### Problem to work on
Scan the material below for the word "Gateway", then copy every line in which it appears.

### Given records
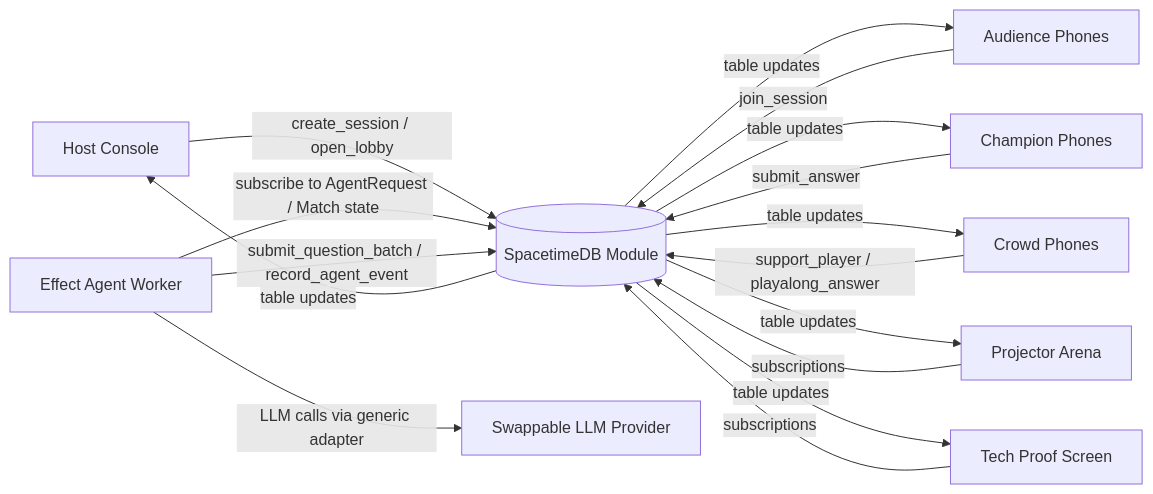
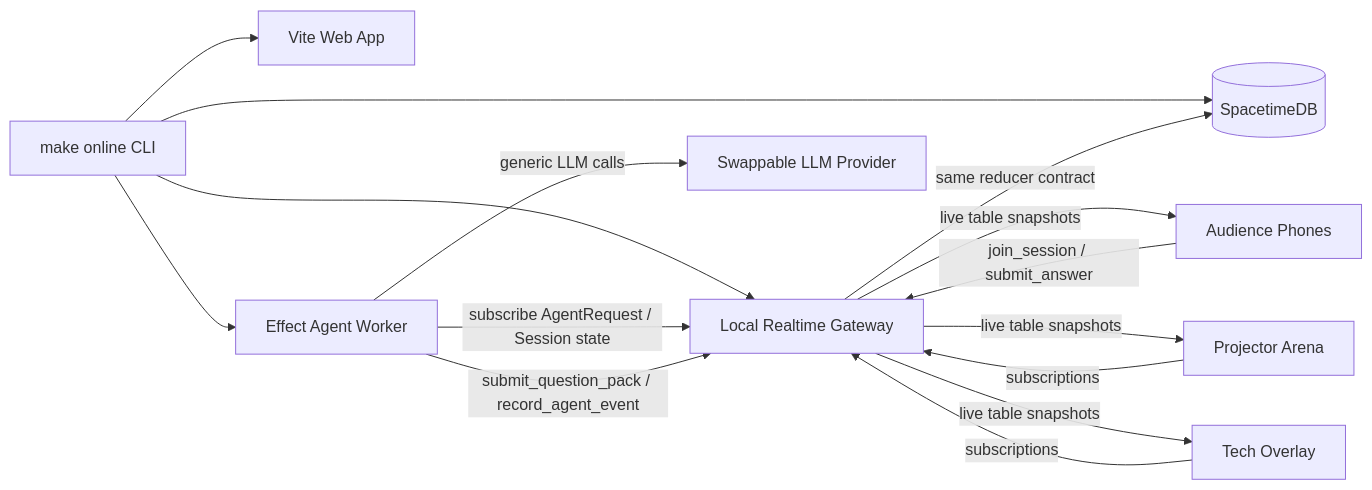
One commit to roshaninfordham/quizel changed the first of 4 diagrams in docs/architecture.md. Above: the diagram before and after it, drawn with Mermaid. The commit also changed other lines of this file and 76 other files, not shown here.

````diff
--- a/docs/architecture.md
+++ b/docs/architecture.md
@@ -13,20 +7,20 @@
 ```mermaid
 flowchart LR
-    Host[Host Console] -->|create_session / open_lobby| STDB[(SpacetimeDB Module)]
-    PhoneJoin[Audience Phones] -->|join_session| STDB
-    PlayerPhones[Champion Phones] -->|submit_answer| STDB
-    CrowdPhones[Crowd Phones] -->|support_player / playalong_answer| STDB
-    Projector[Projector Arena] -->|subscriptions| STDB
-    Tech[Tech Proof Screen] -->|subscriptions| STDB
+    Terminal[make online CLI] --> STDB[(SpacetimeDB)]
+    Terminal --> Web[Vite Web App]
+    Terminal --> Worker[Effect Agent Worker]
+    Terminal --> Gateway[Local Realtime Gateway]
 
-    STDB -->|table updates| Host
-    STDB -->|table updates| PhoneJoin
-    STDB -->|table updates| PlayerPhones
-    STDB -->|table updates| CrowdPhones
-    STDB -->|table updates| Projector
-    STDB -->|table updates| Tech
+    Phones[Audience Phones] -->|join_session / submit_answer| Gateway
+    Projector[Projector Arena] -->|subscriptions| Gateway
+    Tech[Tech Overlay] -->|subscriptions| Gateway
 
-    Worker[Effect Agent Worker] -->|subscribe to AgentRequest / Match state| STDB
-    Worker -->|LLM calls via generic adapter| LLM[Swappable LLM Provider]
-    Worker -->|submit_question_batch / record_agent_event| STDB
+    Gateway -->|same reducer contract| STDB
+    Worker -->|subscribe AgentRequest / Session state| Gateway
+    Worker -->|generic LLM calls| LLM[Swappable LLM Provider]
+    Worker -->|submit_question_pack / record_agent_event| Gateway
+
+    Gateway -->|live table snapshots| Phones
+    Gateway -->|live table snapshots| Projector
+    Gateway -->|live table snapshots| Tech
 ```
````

### Solved problem
+    Terminal --> Gateway[Local Realtime Gateway]
+    Phones[Audience Phones] -->|join_session / submit_answer| Gateway
+    Projector[Projector Arena] -->|subscriptions| Gateway
+    Tech[Tech Overlay] -->|subscriptions| Gateway
+    Gateway -->|same reducer contract| STDB
+    Worker -->|subscribe AgentRequest / Session state| Gateway
+    Worker -->|submit_question_pack / record_agent_event| Gateway
+    Gateway -->|live table snapshots| Phones
+    Gateway -->|live table snapshots| Projector
+    Gateway -->|live table snapshots| Tech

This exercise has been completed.